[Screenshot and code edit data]
════
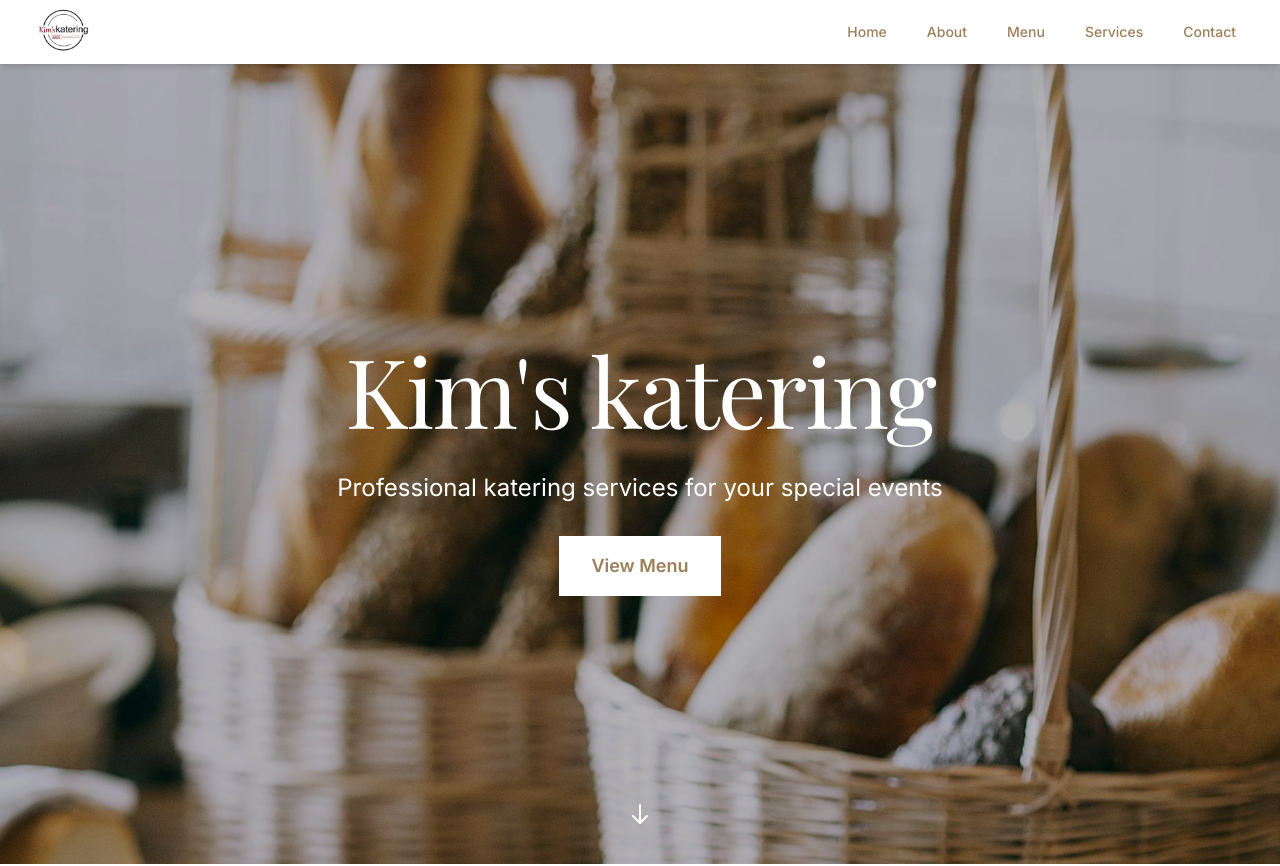
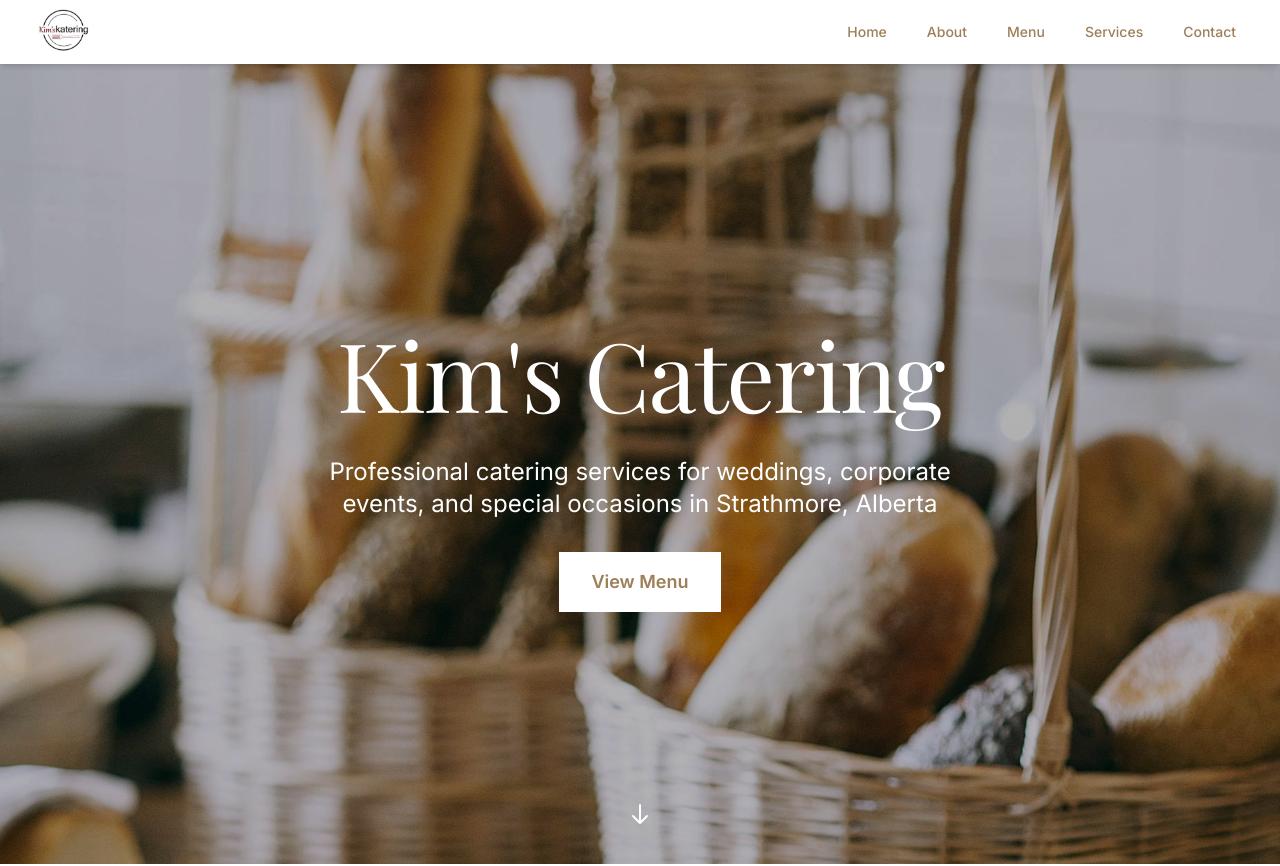
Before and after one commit to leonamotyer/KimsKatering, a Next.js app: page / in a window 1280 px wide. Shown: the top 866 px of the page. Built offline with nearby package versions, Linux system fonts and the light colour scheme; a web font is replaced by a local one.

Commit message:
seo metadata

```diff
--- a/app/layout.tsx
+++ b/app/layout.tsx
@@ -18,18 +18,18 @@ export const metadata: Metadata = {
     default: "Kim's Catering - Premium Catering Services in Strathmore, Alberta",
     template: "%s | Kim's Catering"
   },
-  description: "Professional catering services for weddings, corporate events, birthdays, and special occasions in Strathmore, Alberta. Fresh, homemade food made with love by Kim's Catering.",
+  description: "Professional catering services in Strathmore, Alberta. Specializing in weddings, corporate events, funerals, and special occasions. Fresh, homemade food made with love and attention to detail.",
   keywords: [
     "catering Strathmore",
     "wedding catering Alberta",
     "corporate catering",
+    "funeral catering",
     "event catering",
-    "funeral catering",
-    "birthday party catering",
     "homemade food",
     "fresh catering",
     "Kim's Catering",
-    "Strathmore catering"
+    "Strathmore catering",
+    "Alberta catering services"
   ],
   authors: [{ name: "Kim's Catering" }],
   creator: "Kim's Catering",
@@ -47,22 +47,22 @@ export const metadata: Metadata = {
     type: 'website',
     locale: 'en_CA',
     url: 'https://kims-katering.vercel.app',
+    siteName: "Kim's Catering",
     title: "Kim's Catering - Premium Catering Services in Strathmore, Alberta",
-    description: "Professional catering services for weddings, corporate events, birthdays, and special occasions in Strathmore, Alberta. Fresh, homemade food made with love.",
-    siteName: "Kim's Catering",
+    description: "Professional catering services in Strathmore, Alberta. Specializing in weddings, corporate events, funerals, and special occasions. Fresh, homemade food made with love.",
     images: [
       {
         url: '/og-image.jpg',
         width: 1200,
         height: 630,
-        alt: "Kim's Catering - Premium Catering Services",
+        alt: "Kim's Catering - Professional Catering Services",
       },
     ],
   },
   twitter: {
     card: 'summary_large_image',
     title: "Kim's Catering - Premium Catering Services",
-    description: "Professional catering services for weddings, corporate events, and special occasions in Strathmore, Alberta.",
+    description: "Professional catering services in Strathmore, Alberta. Fresh, homemade food for all occasions.",
     images: ['/og-image.jpg'],
   },
   robots: {
@@ -86,12 +86,123 @@ export default function RootLayout({
 }: Readonly<{
   children: React.ReactNode;
 }>) {
+  const structuredData = {
+    "@context": "https://schema.org",
+    "@graph": [
+      {
+        "@type": "LocalBusiness",
+        "@id": "https://kims-katering.vercel.app/#business",
+        "name": "Kim's Catering",
+        "description": "Professional catering services in Strathmore, Alberta specializing in weddings, corporate events, funerals, and special occasions.",
+        "url": "https://kims-katering.vercel.app",
+        "telephone": "403-497-9338",
+        "email": "kim@kimskatering.ca",
+        "address": {
+          "@type": "PostalAddress",
+          "streetAddress": "Bay #1 - 70 Slater Rd",
+          "addressLocality": "Strathmore",
+          "addressRegion": "Alberta",
+          "addressCountry": "CA"
+        },
+        "geo": {
+          "@type": "GeoCoordinates",
+          "latitude": "51.0453",
+          "longitude": "-113.4008"
+        },
+        "openingHours": "Mo-Fr 08:00-18:00",
+        "priceRange": "$$",
+        "servedCuisine": "Canadian",
+        "hasMenu": "https://kims-katering.vercel.app/menu",
+        "image": "https://kims-katering.vercel.app/og-image.jpg",
+        "logo": "https://kims-katering.vercel.app/logo.png",
+        "sameAs": [
+          "https://www.facebook.com/kimscatering",
+          "https://www.instagram.com/kimscatering"
+        ]
+      },
+      {
+        "@type": "WebSite",
+        "@id": "https://kims-katering.vercel.app/#website",
+        "url": "https://kims-katering.vercel.app",
+        "name": "Kim's Catering",
+        "description": "Professional catering services in Strathmore, Alberta",
+        "publisher": {
+          "@id": "https://kims-katering.vercel.app/#business"
+        },
+        "potentialAction": [
+          {
+            "@type": "SearchAction",
+            "target": {
+              "@type": "EntryPoint",
+              "urlTemplate": "https://kims-katering.vercel.app/search?q={search_term_string}"
+            },
+            "query-input": "required name=search_term_string"
+          }
+        ]
+      },
+      {
+        "@type": "Service",
+        "@id": "https://kims-katering.vercel.app/#services",
+        "name": "Catering Services",
+        "description": "Professional catering for weddings, corporate events, funerals, and special occasions",
+        "provider": {
+          "@id": "https://kims-katering.vercel.app/#business"
+        },
+        "serviceType": "Catering",
+        "areaServed": {
+          "@type": "City",
+          "name": "Strathmore, Alberta"
+        },
+        "hasOfferCatalog": {
+          "@type": "OfferCatalog",
+          "name": "Catering Menu",
+          "itemListElement": [
+            {
+              "@type": "Offer",
+              "itemOffered": {
+                "@type": "Service",
+                "name": "Wedding Catering"
+              }
+            },
+            {
+              "@type": "Offer",
+              "itemOffered": {
+                "@type": "Service",
+                "name": "Corporate Catering"
+              }
+            },
+            {
+              "@type": "Offer",
+              "itemOffered": {
+                "@type": "Service",
+                "name": "Funeral Catering"
+              }
+            },
+            {
+              "@type": "Offer",
+              "itemOffered": {
+                "@type": "Service",
+                "name": "Event Catering"
+              }
+            }
+          ]
+        }
+      }
+    ]
+  };
+
   return (
     <html lang="en">
       <head>
+        <script
+          type="application/ld+json"
+          dangerouslySetInnerHTML={{ __html: JSON.stringify(structuredData) }}
+        />
         <link rel="stylesheet" href="https://cdn-uicons.flaticon.com/2.0.0/uicons-regular-rounded/css/uicons-regular-rounded.css" />
         <link rel="stylesheet" href="https://cdn-uicons.flaticon.com/2.0.0/uicons-brands/css/uicons-brands.css" />
         <link rel="stylesheet" href="https://cdn-uicons.flaticon.com/2.0.0/uicons-solid-rounded/css/uicons-solid-rounded.css" />
+        <link rel="preconnect" href="https://fonts.googleapis.com" />
+        <link rel="preconnect" href="https://fonts.gstatic.com" crossOrigin="anonymous" />
       </head>
       <body
         className={`${geistSans.variable} ${geistMono.variable} antialiased`}
--- a/app/page.tsx
+++ b/app/page.tsx
@@ -1,35 +1,64 @@
 import Image from "next/image";
+import { Metadata } from "next";
 import VictorianBorder from "./componenets/victorian-animation";
+
+export const metadata: Metadata = {
+  title: "Kim's Catering - Premium Catering Services in Strathmore, Alberta",
+  description: "Professional catering services in Strathmore, Alberta. Specializing in weddings, corporate events, funerals, and special occasions. Fresh, homemade food made with love and attention to detail.",
+  keywords: [
+    "catering Strathmore",
+    "wedding catering Alberta",
+    "corporate catering",
+    "funeral catering",
+    "event catering",
+    "homemade food",
+    "fresh catering",
+    "Kim's Catering",
+    "Strathmore catering",
+    "Alberta catering services"
+  ],
+  openGraph: {
+    title: "Kim's Catering - Premium Catering Services in Strathmore, Alberta",
+    description: "Professional catering services in Strathmore, Alberta. Fresh, homemade food for all occasions.",
+    images: ['/og-image.jpg'],
+  },
+};
 
 export default function Home() {
   return (
-    <div className="min-h-screen">
+    <main className="min-h-screen">
       {/* Full Screen Hero Image */}
-      <section className="relative h-screen w-full overflow-hidden">
+      <section className="relative h-screen w-full overflow-hidden" role="banner" aria-label="Kim's Catering Hero Section">
         <Image
           src="/bread.jpg"
-          alt="Fresh Artisan Bread"
+          alt="Fresh artisan bread and baked goods from Kim's Catering in Strathmore, Alberta"
           fill
           className="object-cover"
           priority
         />
 
         {/* Overlay for better text readability */}
-        <div className="absolute inset-0 bg-black/30"></div>
+        <div className="absolute inset-0 bg-black/30" aria-hidden="true"></div>
 
         {/* Centered Content */}
         <div className="absolute inset-0 flex items-center justify-center">
-          <div className="text-center text-white">
+          <header className="text-center text-white">
             <h1 className="text-6xl md:text-8xl font-bold mb-6">
-              Kim&apos;s katering
+              Kim&apos;s Catering
             </h1>
             <p className="text-xl md:text-2xl mb-8 max-w-2xl mx-auto">
-              Professional katering services for your special events
+              Professional catering services for weddings, corporate events, and special occasions in Strathmore, Alberta
             </p>
-            <button className="bg-white text-[var(--baguette-dark)] px-8 py-4 text-lg font-semibold hover:bg-[var(--baguette-subtle)] transition-colors">
-              View Menu
-            </button>
-          </div>
+            <nav aria-label="Main navigation">
+              <a
+                href="/menu"
+                className="bg-white text-[var(--baguette-dark)] px-8 py-4 text-lg font-semibold hover:bg-[var(--baguette-subtle)] transition-colors inline-block"
+                aria-label="View our catering menu"
+              >
+                View Menu
+              </a>
+            </nav>
+          </header>
         </div>
 
         {/* Scroll indicator */}
@@ -138,6 +167,6 @@ export default function Home() {
 
       {/* Victorian Page Border */}
       <VictorianBorder />
-    </div>
+    </main>
   );
 }
--- /dev/null
+++ b/app/robots.ts
@@ -0,0 +1,12 @@
+import { MetadataRoute } from 'next'
+
+export default function robots(): MetadataRoute.Robots {
+  return {
+    rules: {
+      userAgent: '*',
+      allow: '/',
+      disallow: ['/api/', '/_next/', '/admin/'],
+    },
+    sitemap: 'https://kims-katering.vercel.app/sitemap.xml',
+  }
+}
--- /dev/null
+++ b/app/sitemap.ts
@@ -0,0 +1,44 @@
+import { MetadataRoute } from 'next'
+
+export default function sitemap(): MetadataRoute.Sitemap {
+  const baseUrl = 'https://kims-katering.vercel.app'
+
+  return [
+    {
+      url: baseUrl,
+      lastModified: new Date(),
+      changeFrequency: 'weekly',
+      priority: 1,
+    },
+    {
+      url: `${baseUrl}/about`,
+      lastModified: new Date(),
+      changeFrequency: 'monthly',
+      priority: 0.8,
+    },
+    {
+      url: `${baseUrl}/menu`,
+      lastModified: new Date(),
+      changeFrequency: 'weekly',
+      priority: 0.9,
+    },
+    {
+      url: `${baseUrl}/events`,
+      lastModified: new Date(),
+      changeFrequency: 'weekly',
+      priority: 0.9,
+    },
+    {
+      url: `${baseUrl}/contact`,
+      lastModified: new Date(),
+      changeFrequency: 'monthly',
+      priority: 0.8,
+    },
+    {
+      url: `${baseUrl}/contact/customQuote`,
+      lastModified: new Date(),
+      changeFrequency: 'monthly',
+      priority: 0.7,
+    },
+  ]
+}
```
════
### PROBLEM STATEMENT
Whenever the word "description" shows up in a line of the entries, copy that line.

### SOLUTION TO THIS EXERCISE
-  description: "Professional catering services for weddings, corporate events, birthdays, and special occasions in Strathmore, Alberta. Fresh, homemade food made with love by Kim's Catering.",
+  description: "Professional catering services in Strathmore, Alberta. Specializing in weddings, corporate events, funerals, and special occasions. Fresh, homemade food made with love and attention to detail.",
-    description: "Professional catering services for weddings, corporate events, birthdays, and special occasions in Strathmore, Alberta. Fresh, homemade food made with love.",
+    description: "Professional catering services in Strathmore, Alberta. Specializing in weddings, corporate events, funerals, and special occasions. Fresh, homemade food made with love.",
-    description: "Professional catering services for weddings, corporate events, and special occasions in Strathmore, Alberta.",
+    description: "Professional catering services in Strathmore, Alberta. Fresh, homemade food for all occasions.",
+        "description": "Professional catering services in Strathmore, Alberta specializing in weddings, corporate events, funerals, and special occasions.",
+        "description": "Professional catering services in Strathmore, Alberta",
+        "description": "Professional catering for weddings, corporate events, funerals, and special occasions",
+  description: "Professional catering services in Strathmore, Alberta. Specializing in weddings, corporate events, funerals, and special occasions. Fresh, homemade food made with love and attention to detail.",
+    description: "Professional catering services in Strathmore, Alberta. Fresh, homemade food for all occasions.",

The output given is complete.